A gene that protects the brain from the harmful build-up of amyloid-beta, one of the causative proteins implicated in Alzheimer's disease, has been identified as a new target for therapy by NeuRA researchers.

Immune cells may protect against Alzheimer's

May 19, 2016
Clusters of immune cells in the brain previously associated with Alzheimer's actually protect against the disease by containing the spread of damaging amyloid plaques, a new Yale University School of Medicine study shows.

Promising new methods for early detection of Alzheimer's disease

July 8, 2016
New methods to examine the brain and spinal fluid heighten the chance of early diagnosis of Alzheimer's disease. Results from a large European study, led by researchers at the Karolinska Institutet, are now published in the ...

Recommended for you

Researchers classify Alzheimer's patients in six subgroups

December 5, 2018
Researchers studying Alzheimer's disease have created an approach to classify patients with Alzheimer's disease, a finding that may open the door for personalized treatments.

Neuroscientists pinpoint genes tied to dementia

December 3, 2018
A UCLA-led research team has identified genetic processes involved in the neurodegeneration that occurs in dementia—an important step on the path toward developing therapies that could slow or halt the course of the disease. ...

Detecting signs of neurodegeneration earlier and more accurately

November 30, 2018
Signs of neurodegenerative diseases, appearing years before the emergence of clinical manifestations, can be detected during the examination of medical samples by means of fluorescence microscopy by using new sensitive and ...

Never-before-seen DNA recombination in the brain linked to Alzheimer's disease

November 21, 2018
Scientists from Sanford Burnham Prebys Medical Discovery Institute (SBP) have identified gene recombination in neurons that produces thousands of new gene variants within Alzheimer's disease brains. The study, published today ...

New information on the pathological mechanisms of Alzheimer's disease

November 21, 2018
Researchers at the University of Helsinki have discovered a mechanism by which harmful tau protein aggregates are transmitted between neurons. Alongside amyloid plaques, tau aggregates in the brain are a significant factor ...

DNA vaccine reduces both toxic proteins linked to Alzheimer's

November 20, 2018
A DNA vaccine tested in mice reduces accumulation of both types of toxic proteins associated with Alzheimer's disease, according to research that scientists say may pave the way to a clinical trial.
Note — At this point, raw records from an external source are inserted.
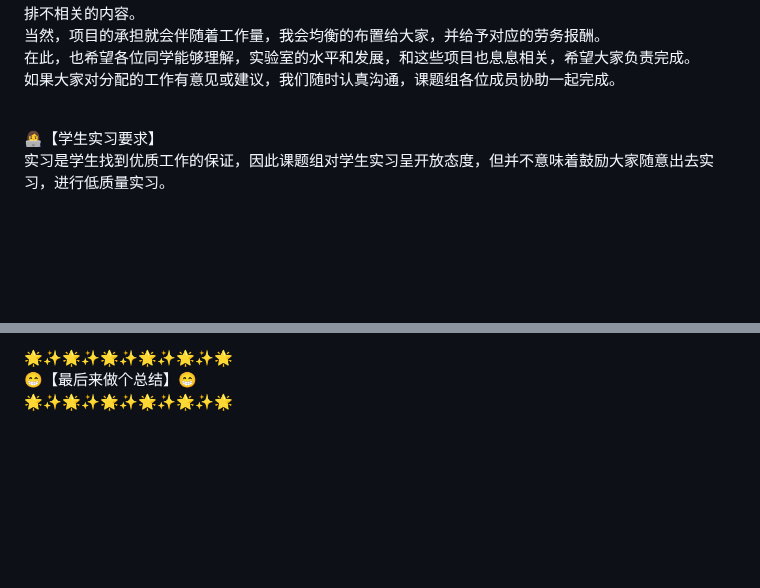
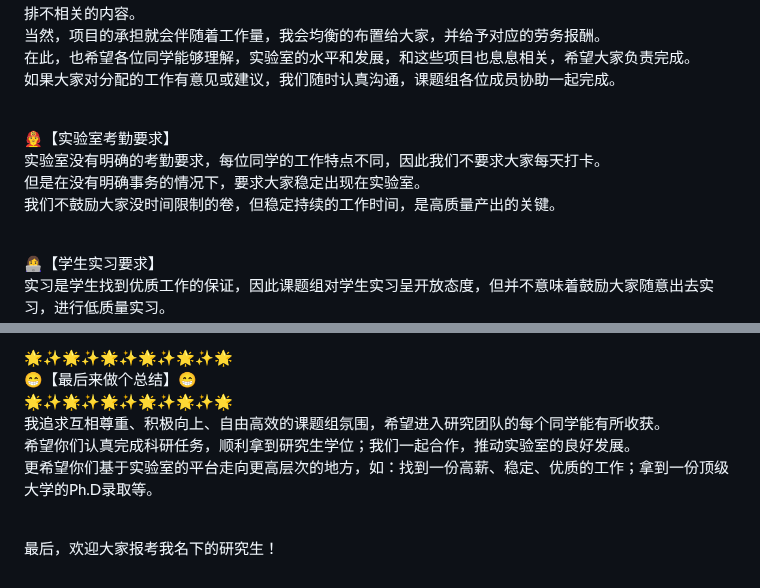
Before and after one commit to CLegendSun/ClegendSun.github.io, a Markdown page: notice.md, 2 parts joined by grey strips. Drawn GitHub-style; blank space fills up the shorter version.

```diff
--- a/notice.md
+++ b/notice.md
@@ -34,6 +34,10 @@
 在此，也希望各位同学能够理解，实验室的水平和发展，和这些项目也息息相关，希望大家负责完成。<br>
 如果大家对分配的工作有意见或建议，我们随时认真沟通，课题组各位成员协助一起完成。<br><br>
 
+👨‍🚒【实验室考勤要求】 <br>
+实验室没有明确的考勤要求，每位同学的工作特点不同，因此我们不要求大家每天打卡。<br>
+但是在没有明确事务的情况下，要求大家稳定出现在实验室。<br>
+我们不鼓励大家没时间限制的卷，但稳定持续的工作时间，是高质量产出的关键。<br><br>
 
 👩‍💻【学生实习要求】 <br>
 实习是学生找到优质工作的保证，因此课题组对学生实习呈开放态度，但并不意味着鼓励大家随意出去实习，进行低质量实习。 <br>
@@ -55,3 +59,8 @@
 🌟✨🌟✨🌟✨🌟✨🌟✨🌟<br>
 😁【最后来做个总结】😁<br>
 🌟✨🌟✨🌟✨🌟✨🌟✨🌟<br>
+我追求互相尊重、积极向上、自由高效的课题组氛围，希望进入研究团队的每个同学能有所收获。<br>
+希望你们认真完成科研任务，顺利拿到研究生学位；我们一起合作，推动实验室的良好发展。<br>
+更希望你们基于实验室的平台走向更高层次的地方，如：找到一份高薪、稳定、优质的工作；拿到一份顶级大学的Ph.D录取等。<br><br>
+
+最后，欢迎大家报考我名下的研究生！
```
0 comments

Please sign in to add a comment. Registration is free, and takes less than a minute. Read more

Click here to reset your password.
Sign in to get notified via email when new comments are made.